╔══
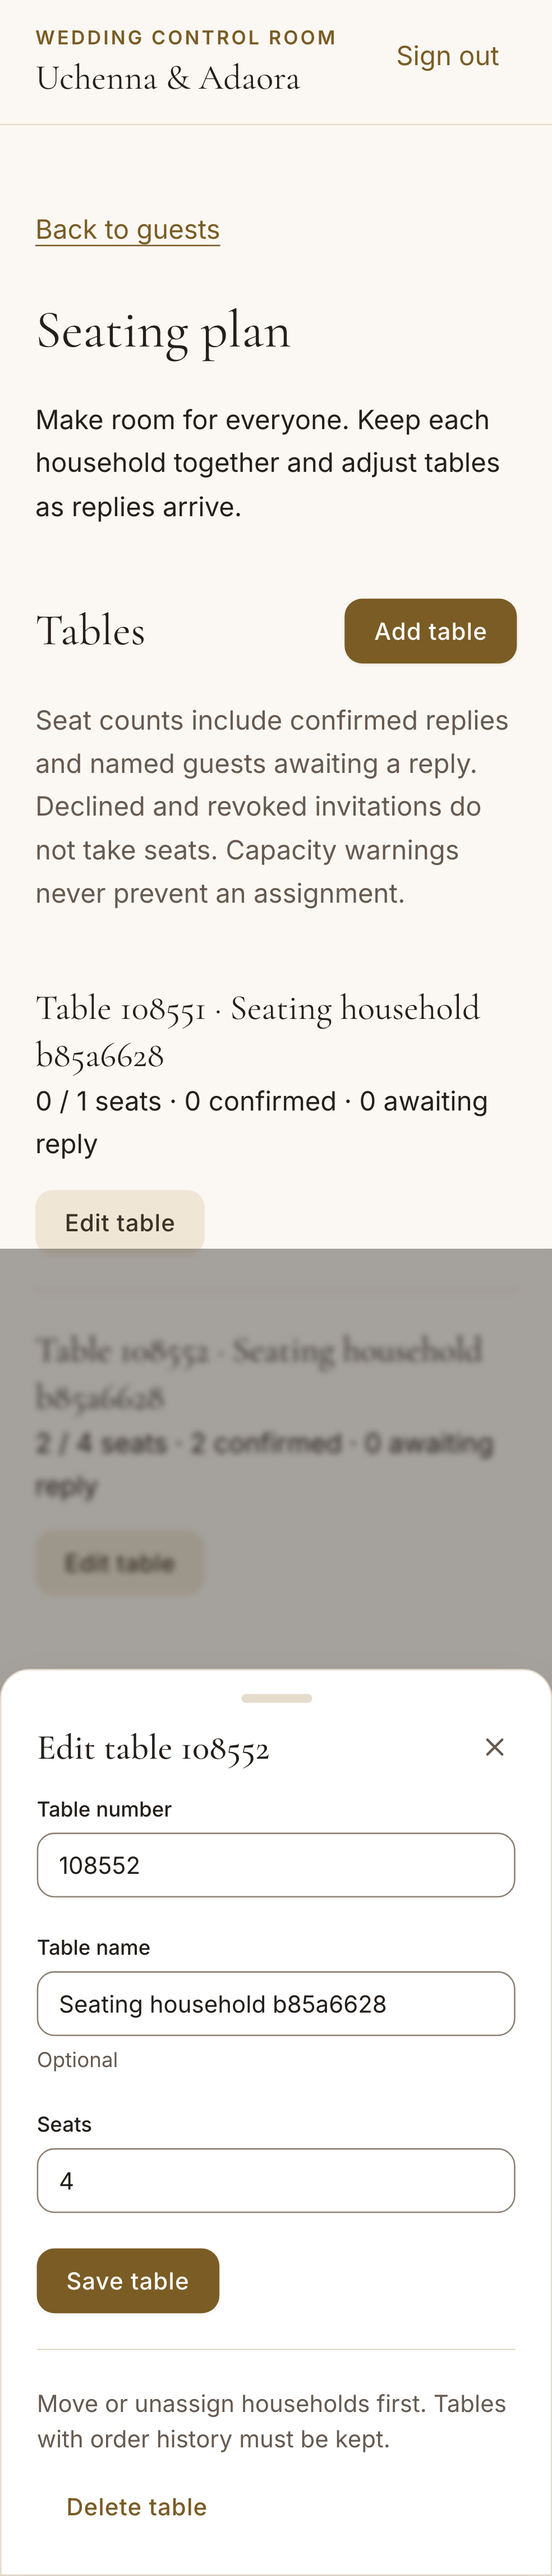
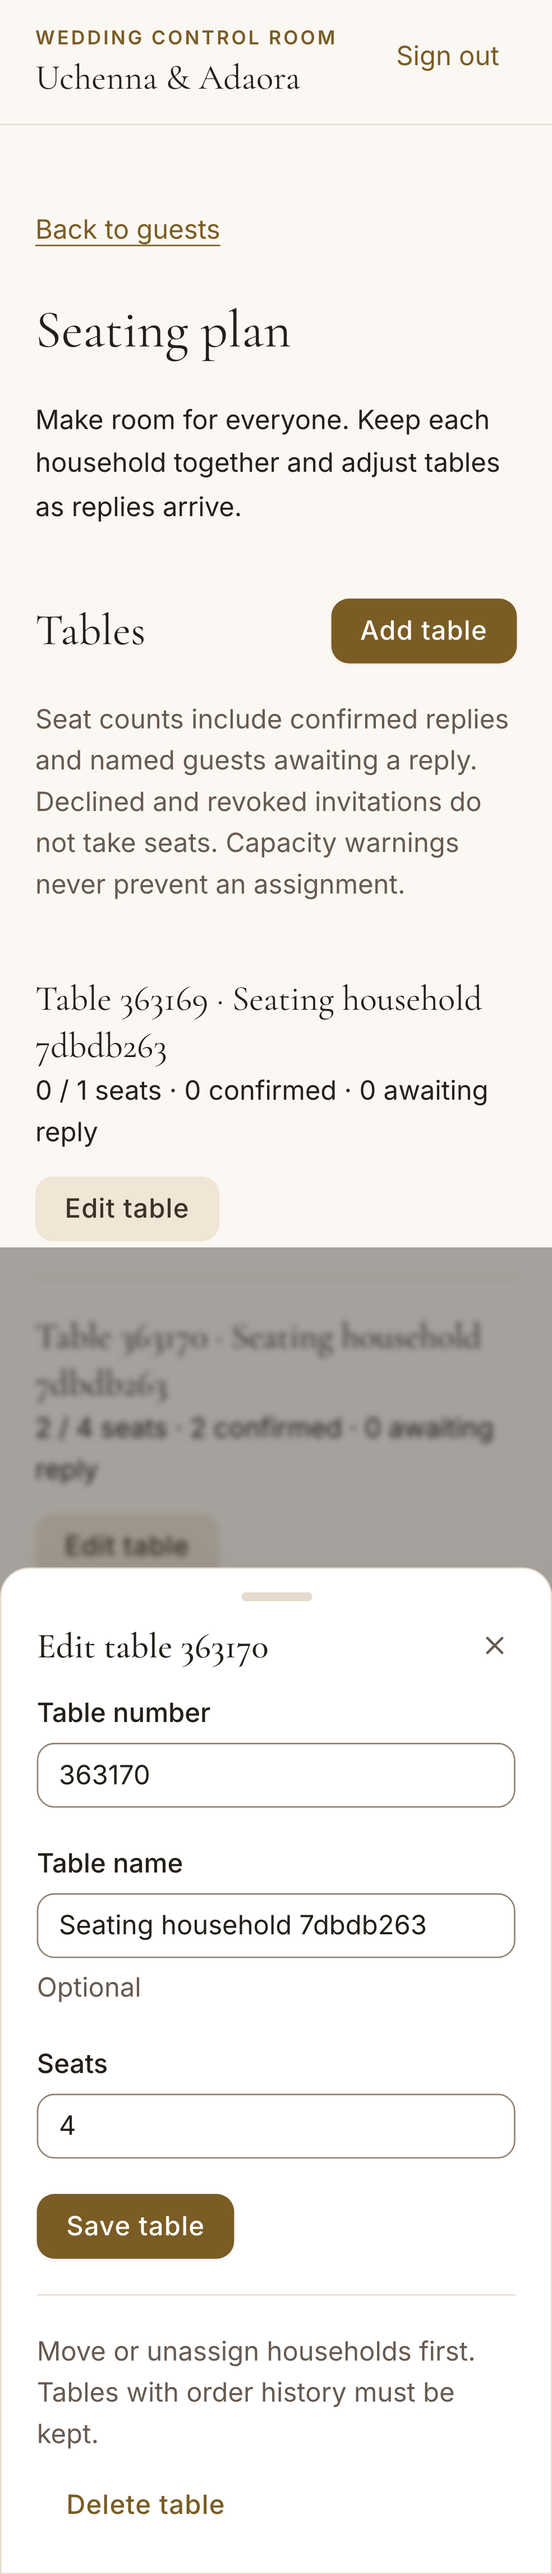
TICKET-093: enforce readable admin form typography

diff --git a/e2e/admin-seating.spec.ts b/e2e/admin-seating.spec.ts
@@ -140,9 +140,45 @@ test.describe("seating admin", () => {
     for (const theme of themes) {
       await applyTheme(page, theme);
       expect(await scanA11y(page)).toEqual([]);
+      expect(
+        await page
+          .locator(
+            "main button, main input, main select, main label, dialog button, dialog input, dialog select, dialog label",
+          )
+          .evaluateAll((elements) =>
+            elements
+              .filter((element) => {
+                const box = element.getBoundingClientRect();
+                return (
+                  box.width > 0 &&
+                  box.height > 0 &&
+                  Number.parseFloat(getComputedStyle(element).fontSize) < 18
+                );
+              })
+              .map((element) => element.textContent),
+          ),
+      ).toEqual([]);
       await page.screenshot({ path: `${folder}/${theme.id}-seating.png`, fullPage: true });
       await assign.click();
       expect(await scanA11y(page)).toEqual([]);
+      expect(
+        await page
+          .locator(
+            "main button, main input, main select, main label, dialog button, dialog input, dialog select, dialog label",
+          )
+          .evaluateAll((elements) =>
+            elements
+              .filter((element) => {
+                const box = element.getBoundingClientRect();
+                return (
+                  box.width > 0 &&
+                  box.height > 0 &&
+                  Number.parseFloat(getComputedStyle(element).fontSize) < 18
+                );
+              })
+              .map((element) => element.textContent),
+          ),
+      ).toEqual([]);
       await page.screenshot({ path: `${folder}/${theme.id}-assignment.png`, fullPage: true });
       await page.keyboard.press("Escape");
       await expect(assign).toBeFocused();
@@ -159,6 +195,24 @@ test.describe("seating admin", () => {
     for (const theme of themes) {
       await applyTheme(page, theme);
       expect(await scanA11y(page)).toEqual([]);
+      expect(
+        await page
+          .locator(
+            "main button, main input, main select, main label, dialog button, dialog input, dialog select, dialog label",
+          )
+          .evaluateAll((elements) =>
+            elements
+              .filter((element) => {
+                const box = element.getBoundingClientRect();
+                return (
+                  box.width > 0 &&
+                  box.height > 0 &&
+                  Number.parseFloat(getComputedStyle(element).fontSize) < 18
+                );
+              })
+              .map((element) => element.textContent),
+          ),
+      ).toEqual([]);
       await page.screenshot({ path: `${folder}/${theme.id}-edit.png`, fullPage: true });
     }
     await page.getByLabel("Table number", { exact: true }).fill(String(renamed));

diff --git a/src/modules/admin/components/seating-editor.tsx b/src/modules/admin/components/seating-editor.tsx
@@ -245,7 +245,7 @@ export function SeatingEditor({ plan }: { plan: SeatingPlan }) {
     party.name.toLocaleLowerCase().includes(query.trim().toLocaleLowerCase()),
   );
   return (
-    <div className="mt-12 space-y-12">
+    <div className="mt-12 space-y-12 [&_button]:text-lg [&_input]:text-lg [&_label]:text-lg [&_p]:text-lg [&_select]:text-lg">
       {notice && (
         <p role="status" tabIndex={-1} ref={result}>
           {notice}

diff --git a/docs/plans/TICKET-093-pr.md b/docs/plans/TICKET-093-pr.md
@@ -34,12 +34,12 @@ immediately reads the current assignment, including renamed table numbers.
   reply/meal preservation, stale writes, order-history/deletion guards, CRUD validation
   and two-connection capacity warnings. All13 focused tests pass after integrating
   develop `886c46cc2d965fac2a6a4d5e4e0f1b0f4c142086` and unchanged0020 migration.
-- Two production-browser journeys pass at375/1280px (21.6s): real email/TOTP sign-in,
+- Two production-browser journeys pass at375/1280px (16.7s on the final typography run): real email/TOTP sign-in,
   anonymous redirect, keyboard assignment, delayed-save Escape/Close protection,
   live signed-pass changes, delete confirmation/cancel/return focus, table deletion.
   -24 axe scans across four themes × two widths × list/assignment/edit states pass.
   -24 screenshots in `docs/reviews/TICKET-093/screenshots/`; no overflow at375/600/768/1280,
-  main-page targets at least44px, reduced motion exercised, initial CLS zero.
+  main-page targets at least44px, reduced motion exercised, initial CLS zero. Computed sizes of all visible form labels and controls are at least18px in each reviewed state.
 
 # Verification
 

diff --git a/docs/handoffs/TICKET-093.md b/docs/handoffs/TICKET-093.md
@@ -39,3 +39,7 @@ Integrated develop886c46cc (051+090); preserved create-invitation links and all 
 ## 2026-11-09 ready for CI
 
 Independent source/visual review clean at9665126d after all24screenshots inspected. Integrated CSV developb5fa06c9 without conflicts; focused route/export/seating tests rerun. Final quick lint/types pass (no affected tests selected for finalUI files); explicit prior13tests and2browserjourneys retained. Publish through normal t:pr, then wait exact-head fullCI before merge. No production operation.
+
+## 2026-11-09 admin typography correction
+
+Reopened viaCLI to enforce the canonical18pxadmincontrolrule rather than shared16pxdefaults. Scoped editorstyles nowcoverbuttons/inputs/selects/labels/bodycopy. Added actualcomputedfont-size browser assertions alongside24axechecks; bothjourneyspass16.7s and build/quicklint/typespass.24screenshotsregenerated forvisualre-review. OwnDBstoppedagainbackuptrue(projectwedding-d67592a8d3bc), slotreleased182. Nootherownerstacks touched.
╚══
EXERCISE PROMPT: Print the data above in full and exactly as it appears, skipping the pictures.

RESPONSE AREA:
TICKET-093: enforce readable admin form typography

diff --git a/e2e/admin-seating.spec.ts b/e2e/admin-seating.spec.ts
@@ -140,9 +140,45 @@ test.describe("seating admin", () => {
     for (const theme of themes) {
       await applyTheme(page, theme);
       expect(await scanA11y(page)).toEqual([]);
+      expect(
+        await page
+          .locator(
+            "main button, main input, main select, main label, dialog button, dialog input, dialog select, dialog label",
+          )
+          .evaluateAll((elements) =>
+            elements
+              .filter((element) => {
+                const box = element.getBoundingClientRect();
+                return (
+                  box.width > 0 &&
+                  box.height > 0 &&
+                  Number.parseFloat(getComputedStyle(element).fontSize) < 18
+                );
+              })
+              .map((element) => element.textContent),
+          ),
+      ).toEqual([]);
       await page.screenshot({ path: `${folder}/${theme.id}-seating.png`, fullPage: true });
       await assign.click();
       expect(await scanA11y(page)).toEqual([]);
+      expect(
+        await page
+          .locator(
+            "main button, main input, main select, main label, dialog button, dialog input, dialog select, dialog label",
+          )
+          .evaluateAll((elements) =>
+            elements
+              .filter((element) => {
+                const box = element.getBoundingClientRect();
+                return (
+                  box.width > 0 &&
+                  box.height > 0 &&
+                  Number.parseFloat(getComputedStyle(element).fontSize) < 18
+                );
+              })
+              .map((element) => element.textContent),
+          ),
+      ).toEqual([]);
       await page.screenshot({ path: `${folder}/${theme.id}-assignment.png`, fullPage: true });
       await page.keyboard.press("Escape");
       await expect(assign).toBeFocused();
@@ -159,6 +195,24 @@ test.describe("seating admin", () => {
     for (const theme of themes) {
       await applyTheme(page, theme);
       expect(await scanA11y(page)).toEqual([]);
+      expect(
+        await page
+          .locator(
+            "main button, main input, main select, main label, dialog button, dialog input, dialog select, dialog label",
+          )
+          .evaluateAll((elements) =>
+            elements
+              .filter((element) => {
+                const box = element.getBoundingClientRect();
+                return (
+                  box.width > 0 &&
+                  box.height > 0 &&
+                  Number.parseFloat(getComputedStyle(element).fontSize) < 18
+                );
+              })
+              .map((element) => element.textContent),
+          ),
+      ).toEqual([]);
       await page.screenshot({ path: `${folder}/${theme.id}-edit.png`, fullPage: true });
     }
     await page.getByLabel("Table number", { exact: true }).fill(String(renamed));

diff --git a/src/modules/admin/components/seating-editor.tsx b/src/modules/admin/components/seating-editor.tsx
@@ -245,7 +245,7 @@ export function SeatingEditor({ plan }: { plan: SeatingPlan }) {
     party.name.toLocaleLowerCase().includes(query.trim().toLocaleLowerCase()),
   );
   return (
-    <div className="mt-12 space-y-12">
+    <div className="mt-12 space-y-12 [&_button]:text-lg [&_input]:text-lg [&_label]:text-lg [&_p]:text-lg [&_select]:text-lg">
       {notice && (
         <p role="status" tabIndex={-1} ref={result}>
           {notice}

diff --git a/docs/plans/TICKET-093-pr.md b/docs/plans/TICKET-093-pr.md
@@ -34,12 +34,12 @@ immediately reads the current assignment, including renamed table numbers.
   reply/meal preservation, stale writes, order-history/deletion guards, CRUD validation
   and two-connection capacity warnings. All13 focused tests pass after integrating
   develop `886c46cc2d965fac2a6a4d5e4e0f1b0f4c142086` and unchanged0020 migration.
-- Two production-browser journeys pass at375/1280px (21.6s): real email/TOTP sign-in,
+- Two production-browser journeys pass at375/1280px (16.7s on the final typography run): real email/TOTP sign-in,
   anonymous redirect, keyboard assignment, delayed-save Escape/Close protection,
   live signed-pass changes, delete confirmation/cancel/return focus, table deletion.
   -24 axe scans across four themes × two widths × list/assignment/edit states pass.
   -24 screenshots in `docs/reviews/TICKET-093/screenshots/`; no overflow at375/600/768/1280,
-  main-page targets at least44px, reduced motion exercised, initial CLS zero.
+  main-page targets at least44px, reduced motion exercised, initial CLS zero. Computed sizes of all visible form labels and controls are at least18px in each reviewed state.
 
 # Verification
 

diff --git a/docs/handoffs/TICKET-093.md b/docs/handoffs/TICKET-093.md
@@ -39,3 +39,7 @@ Integrated develop886c46cc (051+090); preserved create-invitation links and all 
 ## 2026-11-09 ready for CI
 
 Independent source/visual review clean at9665126d after all24screenshots inspected. Integrated CSV developb5fa06c9 without conflicts; focused route/export/seating tests rerun. Final quick lint/types pass (no affected tests selected for finalUI files); explicit prior13tests and2browserjourneys retained. Publish through normal t:pr, then wait exact-head fullCI before merge. No production operation.
+
+## 2026-11-09 admin typography correction
+
+Reopened viaCLI to enforce the canonical18pxadmincontrolrule rather than shared16pxdefaults. Scoped editorstyles nowcoverbuttons/inputs/selects/labels/bodycopy. Added actualcomputedfont-size browser assertions alongside24axechecks; bothjourneyspass16.7s and build/quicklint/typespass.24screenshotsregenerated forvisualre-review. OwnDBstoppedagainbackuptrue(projectwedding-d67592a8d3bc), slotreleased182. Nootherownerstacks touched.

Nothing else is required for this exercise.